Records supplied below:

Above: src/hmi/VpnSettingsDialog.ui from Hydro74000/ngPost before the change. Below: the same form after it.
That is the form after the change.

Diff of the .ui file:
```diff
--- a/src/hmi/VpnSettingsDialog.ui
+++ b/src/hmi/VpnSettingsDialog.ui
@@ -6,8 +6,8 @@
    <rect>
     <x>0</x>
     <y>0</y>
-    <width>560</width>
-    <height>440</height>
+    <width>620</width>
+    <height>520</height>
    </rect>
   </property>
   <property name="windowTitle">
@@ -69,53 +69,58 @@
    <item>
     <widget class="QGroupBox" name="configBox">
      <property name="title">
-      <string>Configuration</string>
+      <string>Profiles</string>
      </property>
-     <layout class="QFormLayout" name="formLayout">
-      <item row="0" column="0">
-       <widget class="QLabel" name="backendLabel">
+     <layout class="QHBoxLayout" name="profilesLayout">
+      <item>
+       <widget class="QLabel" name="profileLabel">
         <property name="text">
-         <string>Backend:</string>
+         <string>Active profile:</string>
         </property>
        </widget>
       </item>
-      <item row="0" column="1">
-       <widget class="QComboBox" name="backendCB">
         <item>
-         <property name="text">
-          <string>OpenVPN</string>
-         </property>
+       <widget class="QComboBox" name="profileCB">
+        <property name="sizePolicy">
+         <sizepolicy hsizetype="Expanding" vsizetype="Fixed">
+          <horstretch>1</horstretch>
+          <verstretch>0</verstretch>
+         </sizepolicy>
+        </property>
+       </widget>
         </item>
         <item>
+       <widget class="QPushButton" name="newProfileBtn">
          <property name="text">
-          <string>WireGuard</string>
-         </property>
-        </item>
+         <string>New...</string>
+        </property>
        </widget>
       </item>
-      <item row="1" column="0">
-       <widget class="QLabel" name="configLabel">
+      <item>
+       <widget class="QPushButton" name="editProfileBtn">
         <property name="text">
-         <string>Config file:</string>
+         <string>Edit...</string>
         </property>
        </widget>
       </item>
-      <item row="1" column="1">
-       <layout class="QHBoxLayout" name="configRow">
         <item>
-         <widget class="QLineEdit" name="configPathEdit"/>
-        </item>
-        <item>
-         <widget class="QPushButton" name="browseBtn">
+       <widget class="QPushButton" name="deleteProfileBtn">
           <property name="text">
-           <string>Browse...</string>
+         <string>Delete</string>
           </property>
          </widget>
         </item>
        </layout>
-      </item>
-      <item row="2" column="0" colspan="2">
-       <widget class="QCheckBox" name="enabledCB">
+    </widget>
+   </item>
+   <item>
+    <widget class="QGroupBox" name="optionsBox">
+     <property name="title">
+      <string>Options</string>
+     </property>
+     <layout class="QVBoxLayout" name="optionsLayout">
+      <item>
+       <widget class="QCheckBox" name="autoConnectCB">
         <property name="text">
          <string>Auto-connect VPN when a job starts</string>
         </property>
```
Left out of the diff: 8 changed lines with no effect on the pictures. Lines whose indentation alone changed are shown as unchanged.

End of Records supplied.

Write out all records exactly, keeping every detail.

Above: src/hmi/VpnSettingsDialog.ui from Hydro74000/ngPost before the change. Below: the same form after it.
That is the form after the change.

Diff of the .ui file:
```diff
--- a/src/hmi/VpnSettingsDialog.ui
+++ b/src/hmi/VpnSettingsDialog.ui
@@ -6,8 +6,8 @@
    <rect>
     <x>0</x>
     <y>0</y>
-    <width>560</width>
-    <height>440</height>
+    <width>620</width>
+    <height>520</height>
    </rect>
   </property>
   <property name="windowTitle">
@@ -69,53 +69,58 @@
    <item>
     <widget class="QGroupBox" name="configBox">
      <property name="title">
-      <string>Configuration</string>
+      <string>Profiles</string>
      </property>
-     <layout class="QFormLayout" name="formLayout">
-      <item row="0" column="0">
-       <widget class="QLabel" name="backendLabel">
+     <layout class="QHBoxLayout" name="profilesLayout">
+      <item>
+       <widget class="QLabel" name="profileLabel">
         <property name="text">
-         <string>Backend:</string>
+         <string>Active profile:</string>
         </property>
        </widget>
       </item>
-      <item row="0" column="1">
-       <widget class="QComboBox" name="backendCB">
         <item>
-         <property name="text">
-          <string>OpenVPN</string>
-         </property>
+       <widget class="QComboBox" name="profileCB">
+        <property name="sizePolicy">
+         <sizepolicy hsizetype="Expanding" vsizetype="Fixed">
+          <horstretch>1</horstretch>
+          <verstretch>0</verstretch>
+         </sizepolicy>
+        </property>
+       </widget>
         </item>
         <item>
+       <widget class="QPushButton" name="newProfileBtn">
          <property name="text">
-          <string>WireGuard</string>
-         </property>
-        </item>
+         <string>New...</string>
+        </property>
        </widget>
       </item>
-      <item row="1" column="0">
-       <widget class="QLabel" name="configLabel">
+      <item>
+       <widget class="QPushButton" name="editProfileBtn">
         <property name="text">
-         <string>Config file:</string>
+         <string>Edit...</string>
         </property>
        </widget>
       </item>
-      <item row="1" column="1">
-       <layout class="QHBoxLayout" name="configRow">
         <item>
-         <widget class="QLineEdit" name="configPathEdit"/>
-        </item>
-        <item>
-         <widget class="QPushButton" name="browseBtn">
+       <widget class="QPushButton" name="deleteProfileBtn">
           <property name="text">
-           <string>Browse...</string>
+         <string>Delete</string>
           </property>
          </widget>
         </item>
        </layout>
-      </item>
-      <item row="2" column="0" colspan="2">
-       <widget class="QCheckBox" name="enabledCB">
+    </widget>
+   </item>
+   <item>
+    <widget class="QGroupBox" name="optionsBox">
+     <property name="title">
+      <string>Options</string>
+     </property>
+     <layout class="QVBoxLayout" name="optionsLayout">
+      <item>
+       <widget class="QCheckBox" name="autoConnectCB">
         <property name="text">
          <string>Auto-connect VPN when a job starts</string>
         </property>
```
Left out of the diff: 8 changed lines with no effect on the pictures. Lines whose indentation alone changed are shown as unchanged.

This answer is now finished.